Exercise description -> The following entries are to be repeated exactly, and the pictures are to be left behind.
Start of Block
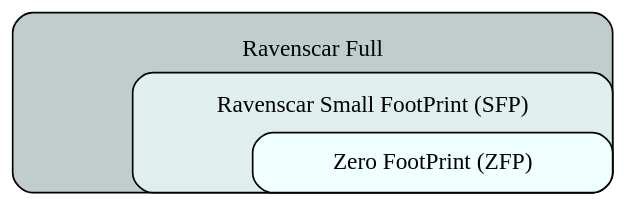
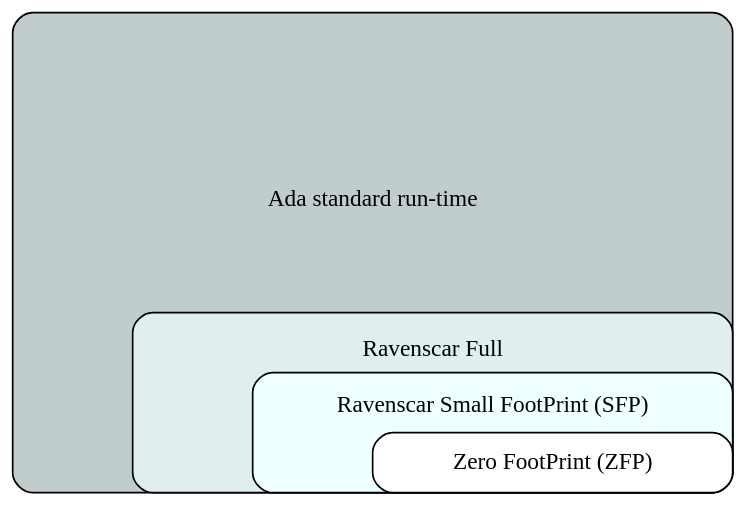
Before and after one commit to Fabien-Chouteau/talks: the diagram in diagrams/bb_runtimes.dot, drawn with Graphviz. The commit also changed 4 other files, not shown here.

```diff
--- a/diagrams/bb_runtimes.dot
+++ b/diagrams/bb_runtimes.dot
@@ -1,9 +1,10 @@
 digraph {
     bgcolor=transparent
     layout=neato
 
     node  [shape=box, style="rounded,filled", color=black]
-    FULL  [fillcolor="azure3", pos="-3,0.75!",  label="Ravenscar Full\n\n\n\n\n", width=5, height=1.5];
-    SPU   [fillcolor="azure2", pos="-2.5,0.5!", label="Ravenscar Small FootPrint (SFP)\n\n\n", width=4, height=1];
-    ZFP   [fillcolor="azure1", pos="-2,0.25!",  label="Zero FootPrint (ZFP)", width=3, height=0.5];
+    Ada   [fillcolor="azure3", pos="-3.5,2!",  label="Ada standard run-time\n\n\n\n\n", width=6, height=4];
+    FULL  [fillcolor="azure2", pos="-3,0.75!",  label="Ravenscar Full\n\n\n\n\n", width=5, height=1.5];
+    SPU   [fillcolor="azure1", pos="-2.5,0.5!", label="Ravenscar Small FootPrint (SFP)\n\n\n", width=4, height=1];
+    ZFP   [fillcolor="white", pos="-2,0.25!",  label="Zero FootPrint (ZFP)", width=3, height=0.5];
 }
```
End of Block
Task result ->
Before and after one commit to Fabien-Chouteau/talks: the diagram in diagrams/bb_runtimes.dot, drawn with Graphviz. The commit also changed 4 other files, not shown here.

```diff
--- a/diagrams/bb_runtimes.dot
+++ b/diagrams/bb_runtimes.dot
@@ -1,9 +1,10 @@
 digraph {
     bgcolor=transparent
     layout=neato
 
     node  [shape=box, style="rounded,filled", color=black]
-    FULL  [fillcolor="azure3", pos="-3,0.75!",  label="Ravenscar Full\n\n\n\n\n", width=5, height=1.5];
-    SPU   [fillcolor="azure2", pos="-2.5,0.5!", label="Ravenscar Small FootPrint (SFP)\n\n\n", width=4, height=1];
-    ZFP   [fillcolor="azure1", pos="-2,0.25!",  label="Zero FootPrint (ZFP)", width=3, height=0.5];
+    Ada   [fillcolor="azure3", pos="-3.5,2!",  label="Ada standard run-time\n\n\n\n\n", width=6, height=4];
+    FULL  [fillcolor="azure2", pos="-3,0.75!",  label="Ravenscar Full\n\n\n\n\n", width=5, height=1.5];
+    SPU   [fillcolor="azure1", pos="-2.5,0.5!", label="Ravenscar Small FootPrint (SFP)\n\n\n", width=4, height=1];
+    ZFP   [fillcolor="white", pos="-2,0.25!",  label="Zero FootPrint (ZFP)", width=3, height=0.5];
 }
```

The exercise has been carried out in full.